> _PROVIDED INFORMATION_
:::::

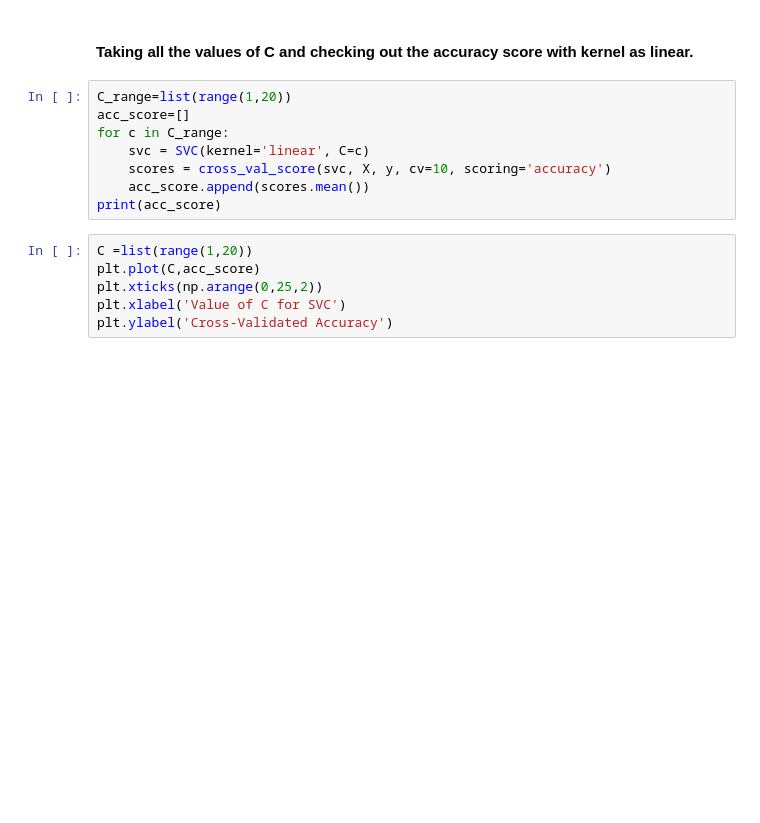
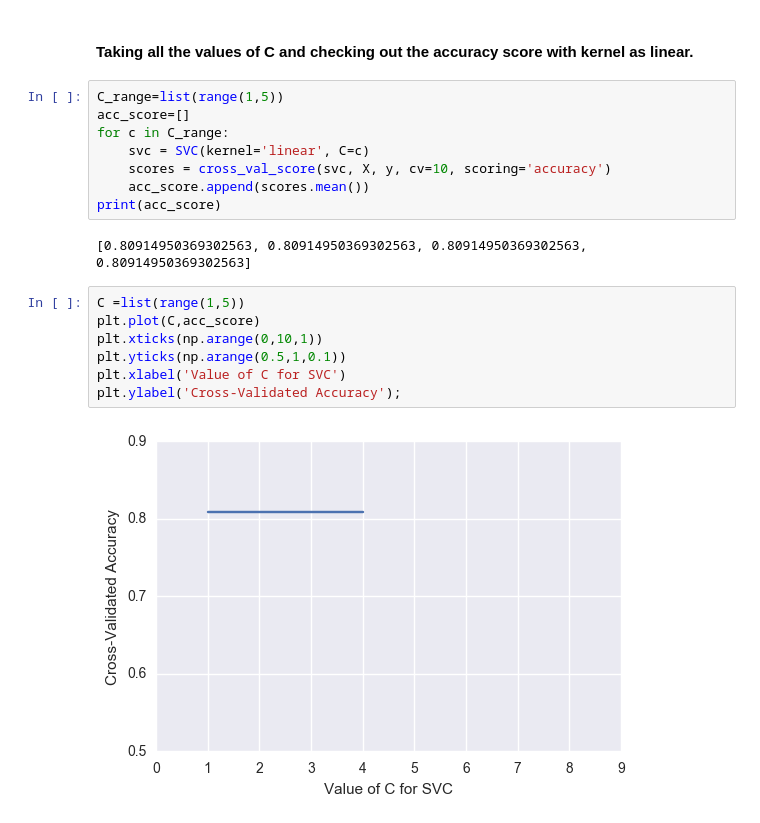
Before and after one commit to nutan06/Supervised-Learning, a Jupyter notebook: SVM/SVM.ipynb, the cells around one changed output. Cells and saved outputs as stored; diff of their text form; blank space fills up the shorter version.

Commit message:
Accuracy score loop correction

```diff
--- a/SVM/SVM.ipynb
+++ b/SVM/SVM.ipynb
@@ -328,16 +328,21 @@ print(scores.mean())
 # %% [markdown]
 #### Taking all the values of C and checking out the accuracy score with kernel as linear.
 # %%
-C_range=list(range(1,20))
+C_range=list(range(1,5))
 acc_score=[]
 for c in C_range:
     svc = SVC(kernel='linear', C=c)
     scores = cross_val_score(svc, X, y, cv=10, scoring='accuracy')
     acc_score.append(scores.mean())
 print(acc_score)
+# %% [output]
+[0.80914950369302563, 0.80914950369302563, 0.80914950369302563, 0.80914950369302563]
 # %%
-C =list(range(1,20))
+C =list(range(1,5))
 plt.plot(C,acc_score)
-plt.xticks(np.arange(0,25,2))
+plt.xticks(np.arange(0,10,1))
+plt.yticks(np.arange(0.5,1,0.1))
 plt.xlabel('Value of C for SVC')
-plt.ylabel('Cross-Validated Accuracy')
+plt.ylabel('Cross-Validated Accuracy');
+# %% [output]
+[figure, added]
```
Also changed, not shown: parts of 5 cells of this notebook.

:::::

> _WORK REQUEST_
Produce a verbatim copy of every entry, excluding pictures.

> _FINISHED TASK_
Before and after one commit to nutan06/Supervised-Learning, a Jupyter notebook: SVM/SVM.ipynb, the cells around one changed output. Cells and saved outputs as stored; diff of their text form; blank space fills up the shorter version.

Commit message:
Accuracy score loop correction

```diff
--- a/SVM/SVM.ipynb
+++ b/SVM/SVM.ipynb
@@ -328,16 +328,21 @@ print(scores.mean())
 # %% [markdown]
 #### Taking all the values of C and checking out the accuracy score with kernel as linear.
 # %%
-C_range=list(range(1,20))
+C_range=list(range(1,5))
 acc_score=[]
 for c in C_range:
     svc = SVC(kernel='linear', C=c)
     scores = cross_val_score(svc, X, y, cv=10, scoring='accuracy')
     acc_score.append(scores.mean())
 print(acc_score)
+# %% [output]
+[0.80914950369302563, 0.80914950369302563, 0.80914950369302563, 0.80914950369302563]
 # %%
-C =list(range(1,20))
+C =list(range(1,5))
 plt.plot(C,acc_score)
-plt.xticks(np.arange(0,25,2))
+plt.xticks(np.arange(0,10,1))
+plt.yticks(np.arange(0.5,1,0.1))
 plt.xlabel('Value of C for SVC')
-plt.ylabel('Cross-Validated Accuracy')
+plt.ylabel('Cross-Validated Accuracy');
+# %% [output]
+[figure, added]
```
Also changed, not shown: parts of 5 cells of this notebook.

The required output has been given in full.